____ Source information

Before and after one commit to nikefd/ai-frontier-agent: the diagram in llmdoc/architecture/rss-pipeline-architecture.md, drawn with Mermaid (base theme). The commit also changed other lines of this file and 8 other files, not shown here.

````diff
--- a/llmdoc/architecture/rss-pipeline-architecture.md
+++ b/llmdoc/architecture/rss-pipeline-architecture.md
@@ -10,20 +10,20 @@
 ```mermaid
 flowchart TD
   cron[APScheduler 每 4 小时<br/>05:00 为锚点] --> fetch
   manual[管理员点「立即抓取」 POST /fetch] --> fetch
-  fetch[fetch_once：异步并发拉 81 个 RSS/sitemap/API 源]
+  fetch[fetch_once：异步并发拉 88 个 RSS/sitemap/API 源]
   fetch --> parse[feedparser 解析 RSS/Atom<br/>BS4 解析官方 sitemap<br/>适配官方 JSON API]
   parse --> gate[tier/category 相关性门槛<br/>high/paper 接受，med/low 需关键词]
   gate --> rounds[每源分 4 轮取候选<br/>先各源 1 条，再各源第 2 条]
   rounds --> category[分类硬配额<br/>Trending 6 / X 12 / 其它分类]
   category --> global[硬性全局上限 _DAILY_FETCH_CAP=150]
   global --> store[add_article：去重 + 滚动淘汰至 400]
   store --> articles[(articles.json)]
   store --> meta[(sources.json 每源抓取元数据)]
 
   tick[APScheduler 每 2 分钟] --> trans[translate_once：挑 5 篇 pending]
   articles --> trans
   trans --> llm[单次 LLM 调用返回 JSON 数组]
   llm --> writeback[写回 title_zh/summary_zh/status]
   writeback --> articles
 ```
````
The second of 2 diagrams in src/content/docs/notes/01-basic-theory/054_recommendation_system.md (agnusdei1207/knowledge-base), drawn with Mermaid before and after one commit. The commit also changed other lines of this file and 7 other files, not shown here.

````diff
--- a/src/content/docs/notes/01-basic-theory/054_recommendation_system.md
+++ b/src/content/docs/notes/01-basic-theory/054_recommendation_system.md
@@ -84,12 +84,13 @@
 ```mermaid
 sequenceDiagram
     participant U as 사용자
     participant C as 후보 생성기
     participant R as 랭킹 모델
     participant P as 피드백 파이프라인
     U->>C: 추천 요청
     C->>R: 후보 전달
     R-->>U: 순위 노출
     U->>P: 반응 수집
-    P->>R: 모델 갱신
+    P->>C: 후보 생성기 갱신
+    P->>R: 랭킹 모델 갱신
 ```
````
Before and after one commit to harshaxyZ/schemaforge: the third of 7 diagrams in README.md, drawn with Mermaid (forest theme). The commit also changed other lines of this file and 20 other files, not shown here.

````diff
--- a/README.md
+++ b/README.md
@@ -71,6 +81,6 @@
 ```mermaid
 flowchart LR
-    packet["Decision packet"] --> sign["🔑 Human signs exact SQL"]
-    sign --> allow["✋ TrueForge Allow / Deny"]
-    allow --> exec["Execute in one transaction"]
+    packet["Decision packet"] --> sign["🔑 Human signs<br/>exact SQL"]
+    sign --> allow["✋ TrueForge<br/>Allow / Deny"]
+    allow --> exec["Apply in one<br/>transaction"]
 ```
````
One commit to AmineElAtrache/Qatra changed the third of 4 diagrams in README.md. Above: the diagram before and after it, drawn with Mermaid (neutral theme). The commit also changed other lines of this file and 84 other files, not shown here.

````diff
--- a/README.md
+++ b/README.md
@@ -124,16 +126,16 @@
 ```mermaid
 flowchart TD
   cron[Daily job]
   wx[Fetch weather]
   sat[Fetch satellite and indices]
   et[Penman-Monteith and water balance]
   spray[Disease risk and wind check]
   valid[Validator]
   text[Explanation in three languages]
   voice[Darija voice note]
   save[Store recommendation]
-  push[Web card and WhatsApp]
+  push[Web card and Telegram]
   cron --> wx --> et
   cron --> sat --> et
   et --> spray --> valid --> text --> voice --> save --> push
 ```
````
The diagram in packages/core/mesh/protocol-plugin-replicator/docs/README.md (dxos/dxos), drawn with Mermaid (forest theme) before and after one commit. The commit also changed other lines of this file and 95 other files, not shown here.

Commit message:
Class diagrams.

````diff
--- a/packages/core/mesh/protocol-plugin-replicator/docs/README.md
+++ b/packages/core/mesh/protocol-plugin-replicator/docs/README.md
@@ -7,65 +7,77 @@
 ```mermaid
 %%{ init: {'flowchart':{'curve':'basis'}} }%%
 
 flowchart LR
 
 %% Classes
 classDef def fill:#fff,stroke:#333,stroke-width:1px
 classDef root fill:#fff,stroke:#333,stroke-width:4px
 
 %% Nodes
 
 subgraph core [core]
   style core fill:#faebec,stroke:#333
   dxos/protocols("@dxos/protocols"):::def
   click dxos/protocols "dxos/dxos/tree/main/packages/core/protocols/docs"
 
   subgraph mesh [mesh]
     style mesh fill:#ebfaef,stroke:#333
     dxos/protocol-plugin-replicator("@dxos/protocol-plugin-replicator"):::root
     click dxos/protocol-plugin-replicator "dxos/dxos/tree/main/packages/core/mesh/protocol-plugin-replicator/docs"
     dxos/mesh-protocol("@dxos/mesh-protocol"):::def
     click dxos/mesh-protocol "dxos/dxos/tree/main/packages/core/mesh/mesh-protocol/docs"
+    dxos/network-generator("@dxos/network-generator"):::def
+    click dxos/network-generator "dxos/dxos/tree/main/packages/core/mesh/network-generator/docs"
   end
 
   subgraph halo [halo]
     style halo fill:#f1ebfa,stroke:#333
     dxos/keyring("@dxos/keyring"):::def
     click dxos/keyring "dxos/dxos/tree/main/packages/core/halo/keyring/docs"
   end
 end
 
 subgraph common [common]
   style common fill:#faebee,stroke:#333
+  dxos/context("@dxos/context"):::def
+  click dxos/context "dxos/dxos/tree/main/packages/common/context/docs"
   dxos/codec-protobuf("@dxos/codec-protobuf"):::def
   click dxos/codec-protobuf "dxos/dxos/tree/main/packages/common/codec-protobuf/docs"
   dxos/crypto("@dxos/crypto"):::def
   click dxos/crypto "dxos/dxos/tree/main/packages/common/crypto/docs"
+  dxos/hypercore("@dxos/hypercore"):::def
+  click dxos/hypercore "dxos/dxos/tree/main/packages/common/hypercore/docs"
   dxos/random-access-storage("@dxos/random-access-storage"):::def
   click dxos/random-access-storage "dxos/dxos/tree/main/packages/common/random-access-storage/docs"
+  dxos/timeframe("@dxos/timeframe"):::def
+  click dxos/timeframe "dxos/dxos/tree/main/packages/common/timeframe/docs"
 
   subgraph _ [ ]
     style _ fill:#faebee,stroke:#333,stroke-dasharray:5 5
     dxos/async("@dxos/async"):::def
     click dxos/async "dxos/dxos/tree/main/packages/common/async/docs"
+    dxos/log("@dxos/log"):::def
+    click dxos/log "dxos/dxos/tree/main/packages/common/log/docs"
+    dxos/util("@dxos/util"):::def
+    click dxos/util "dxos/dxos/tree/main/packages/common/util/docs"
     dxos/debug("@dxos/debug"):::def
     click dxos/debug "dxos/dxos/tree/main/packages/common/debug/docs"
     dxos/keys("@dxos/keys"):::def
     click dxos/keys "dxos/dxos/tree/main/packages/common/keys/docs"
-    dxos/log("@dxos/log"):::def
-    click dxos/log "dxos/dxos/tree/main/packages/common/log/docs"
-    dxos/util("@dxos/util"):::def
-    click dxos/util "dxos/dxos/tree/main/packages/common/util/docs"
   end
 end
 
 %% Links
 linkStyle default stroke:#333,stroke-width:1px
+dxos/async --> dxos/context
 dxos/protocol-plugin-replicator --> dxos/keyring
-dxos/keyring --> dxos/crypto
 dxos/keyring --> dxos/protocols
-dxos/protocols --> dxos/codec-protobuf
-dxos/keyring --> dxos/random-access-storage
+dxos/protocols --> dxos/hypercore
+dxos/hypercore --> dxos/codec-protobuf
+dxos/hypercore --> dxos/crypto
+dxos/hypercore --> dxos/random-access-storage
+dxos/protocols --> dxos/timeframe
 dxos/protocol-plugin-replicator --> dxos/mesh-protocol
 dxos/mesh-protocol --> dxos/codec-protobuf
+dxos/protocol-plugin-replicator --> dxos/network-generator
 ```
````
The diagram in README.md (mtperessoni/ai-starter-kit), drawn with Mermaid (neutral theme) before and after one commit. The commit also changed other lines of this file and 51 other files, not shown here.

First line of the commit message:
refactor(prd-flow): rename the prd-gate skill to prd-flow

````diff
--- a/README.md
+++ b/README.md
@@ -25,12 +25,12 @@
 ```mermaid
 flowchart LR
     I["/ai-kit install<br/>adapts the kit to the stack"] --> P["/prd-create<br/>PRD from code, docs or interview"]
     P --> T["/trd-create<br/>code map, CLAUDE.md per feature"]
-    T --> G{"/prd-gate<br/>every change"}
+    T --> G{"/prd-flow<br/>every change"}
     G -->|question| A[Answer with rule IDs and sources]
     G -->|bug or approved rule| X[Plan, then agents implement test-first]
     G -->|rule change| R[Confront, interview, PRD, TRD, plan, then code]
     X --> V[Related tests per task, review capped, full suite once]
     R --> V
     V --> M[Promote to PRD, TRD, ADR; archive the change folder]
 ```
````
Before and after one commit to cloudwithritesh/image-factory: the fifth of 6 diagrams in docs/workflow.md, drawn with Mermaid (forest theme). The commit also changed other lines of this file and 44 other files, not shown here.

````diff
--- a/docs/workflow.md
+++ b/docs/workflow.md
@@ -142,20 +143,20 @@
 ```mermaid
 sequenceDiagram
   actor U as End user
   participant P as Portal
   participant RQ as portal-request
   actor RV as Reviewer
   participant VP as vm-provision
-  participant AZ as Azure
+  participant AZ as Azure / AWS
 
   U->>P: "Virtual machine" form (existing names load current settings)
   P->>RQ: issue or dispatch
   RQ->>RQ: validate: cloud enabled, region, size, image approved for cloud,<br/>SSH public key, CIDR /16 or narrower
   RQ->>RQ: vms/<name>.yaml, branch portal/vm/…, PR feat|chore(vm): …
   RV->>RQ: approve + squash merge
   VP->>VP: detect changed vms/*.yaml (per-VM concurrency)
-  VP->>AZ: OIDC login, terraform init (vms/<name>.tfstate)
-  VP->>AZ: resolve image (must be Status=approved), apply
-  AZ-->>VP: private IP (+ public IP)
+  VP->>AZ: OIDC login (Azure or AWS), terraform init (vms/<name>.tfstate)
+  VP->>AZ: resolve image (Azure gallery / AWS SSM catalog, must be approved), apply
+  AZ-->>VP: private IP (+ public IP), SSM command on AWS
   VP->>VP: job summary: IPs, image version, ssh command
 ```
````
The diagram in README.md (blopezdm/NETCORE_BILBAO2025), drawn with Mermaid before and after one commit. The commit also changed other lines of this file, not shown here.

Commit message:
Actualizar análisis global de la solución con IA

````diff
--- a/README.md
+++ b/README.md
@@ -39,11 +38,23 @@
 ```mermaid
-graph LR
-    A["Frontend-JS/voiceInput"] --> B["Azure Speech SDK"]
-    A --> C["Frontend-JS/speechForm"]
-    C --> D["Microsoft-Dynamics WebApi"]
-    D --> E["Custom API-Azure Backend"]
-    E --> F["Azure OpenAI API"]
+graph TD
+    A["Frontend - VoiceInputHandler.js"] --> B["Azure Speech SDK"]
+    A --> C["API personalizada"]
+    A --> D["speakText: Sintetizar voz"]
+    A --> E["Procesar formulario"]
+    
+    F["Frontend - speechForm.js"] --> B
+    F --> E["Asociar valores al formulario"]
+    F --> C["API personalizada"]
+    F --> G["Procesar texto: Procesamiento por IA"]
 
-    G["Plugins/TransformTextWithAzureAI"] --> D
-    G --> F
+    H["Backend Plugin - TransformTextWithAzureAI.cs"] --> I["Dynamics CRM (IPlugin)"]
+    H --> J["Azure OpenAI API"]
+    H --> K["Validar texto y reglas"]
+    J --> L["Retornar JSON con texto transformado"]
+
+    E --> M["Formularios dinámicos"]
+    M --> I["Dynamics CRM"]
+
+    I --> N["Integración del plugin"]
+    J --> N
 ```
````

________

• **What is needed**
Which lines in the listing hold the word "allow"? Copy them out.

• **Reply**
-    sign --> allow["✋ TrueForge Allow / Deny"]
-    allow --> exec["Execute in one transaction"]
+    sign --> allow["✋ TrueForge<br/>Allow / Deny"]
+    allow --> exec["Apply in one<br/>transaction"]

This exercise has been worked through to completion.